**GOAL OF THE EXERCISE**
Work through the data below and give the number of lines holding "cells", nothing more.

[Detected change data]
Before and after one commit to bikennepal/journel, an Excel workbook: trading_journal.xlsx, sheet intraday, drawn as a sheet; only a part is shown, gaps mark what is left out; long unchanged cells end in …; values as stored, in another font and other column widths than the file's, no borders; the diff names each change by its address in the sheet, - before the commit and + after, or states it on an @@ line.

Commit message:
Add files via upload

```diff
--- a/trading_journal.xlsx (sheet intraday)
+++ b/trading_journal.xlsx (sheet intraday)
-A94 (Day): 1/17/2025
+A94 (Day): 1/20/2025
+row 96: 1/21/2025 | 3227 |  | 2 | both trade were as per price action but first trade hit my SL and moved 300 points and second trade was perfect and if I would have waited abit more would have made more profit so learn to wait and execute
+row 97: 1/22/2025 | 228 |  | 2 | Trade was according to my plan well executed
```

---

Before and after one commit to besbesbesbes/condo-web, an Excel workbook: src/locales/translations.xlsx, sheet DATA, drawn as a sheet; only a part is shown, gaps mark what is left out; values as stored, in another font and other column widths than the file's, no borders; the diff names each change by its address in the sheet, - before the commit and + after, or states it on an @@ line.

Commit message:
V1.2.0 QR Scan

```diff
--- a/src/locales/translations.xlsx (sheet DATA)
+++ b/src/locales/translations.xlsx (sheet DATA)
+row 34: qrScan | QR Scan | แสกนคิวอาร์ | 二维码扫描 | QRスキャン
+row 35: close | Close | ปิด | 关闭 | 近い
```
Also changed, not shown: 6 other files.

...

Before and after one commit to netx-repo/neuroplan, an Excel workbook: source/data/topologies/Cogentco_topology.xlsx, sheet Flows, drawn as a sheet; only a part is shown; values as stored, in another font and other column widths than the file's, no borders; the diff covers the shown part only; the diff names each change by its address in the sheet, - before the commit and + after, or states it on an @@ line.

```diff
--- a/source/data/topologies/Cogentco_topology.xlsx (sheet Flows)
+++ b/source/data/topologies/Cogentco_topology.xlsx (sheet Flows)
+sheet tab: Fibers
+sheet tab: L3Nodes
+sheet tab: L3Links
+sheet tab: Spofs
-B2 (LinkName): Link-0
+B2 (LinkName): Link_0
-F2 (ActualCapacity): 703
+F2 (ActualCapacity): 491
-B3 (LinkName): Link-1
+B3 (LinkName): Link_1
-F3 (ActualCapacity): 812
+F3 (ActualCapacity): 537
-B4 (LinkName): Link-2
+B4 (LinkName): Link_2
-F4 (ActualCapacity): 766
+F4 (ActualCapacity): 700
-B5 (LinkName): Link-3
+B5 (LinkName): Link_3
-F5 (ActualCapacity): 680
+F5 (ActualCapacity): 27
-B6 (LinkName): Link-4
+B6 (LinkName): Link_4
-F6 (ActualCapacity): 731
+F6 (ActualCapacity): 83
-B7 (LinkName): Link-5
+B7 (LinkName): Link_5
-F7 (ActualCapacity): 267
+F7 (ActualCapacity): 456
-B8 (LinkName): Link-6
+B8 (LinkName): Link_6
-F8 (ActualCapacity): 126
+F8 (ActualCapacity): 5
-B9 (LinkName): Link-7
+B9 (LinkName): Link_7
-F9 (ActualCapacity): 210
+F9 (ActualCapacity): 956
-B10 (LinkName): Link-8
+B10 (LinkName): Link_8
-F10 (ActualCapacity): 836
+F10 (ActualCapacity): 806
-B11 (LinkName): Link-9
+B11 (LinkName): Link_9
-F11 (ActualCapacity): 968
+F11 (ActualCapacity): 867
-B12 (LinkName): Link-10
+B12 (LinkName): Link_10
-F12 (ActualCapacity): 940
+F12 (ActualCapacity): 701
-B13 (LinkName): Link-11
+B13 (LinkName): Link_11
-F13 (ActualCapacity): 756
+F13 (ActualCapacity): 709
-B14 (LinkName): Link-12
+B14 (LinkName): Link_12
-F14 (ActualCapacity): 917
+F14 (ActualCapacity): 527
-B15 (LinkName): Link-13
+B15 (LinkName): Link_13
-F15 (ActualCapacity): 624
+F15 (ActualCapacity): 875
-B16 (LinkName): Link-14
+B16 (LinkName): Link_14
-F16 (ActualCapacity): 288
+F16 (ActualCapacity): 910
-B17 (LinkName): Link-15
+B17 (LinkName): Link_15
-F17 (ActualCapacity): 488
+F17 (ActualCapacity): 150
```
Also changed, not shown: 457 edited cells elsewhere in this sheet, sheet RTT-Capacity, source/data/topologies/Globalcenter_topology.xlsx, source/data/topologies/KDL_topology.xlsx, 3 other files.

**ANSWER SPACE**
2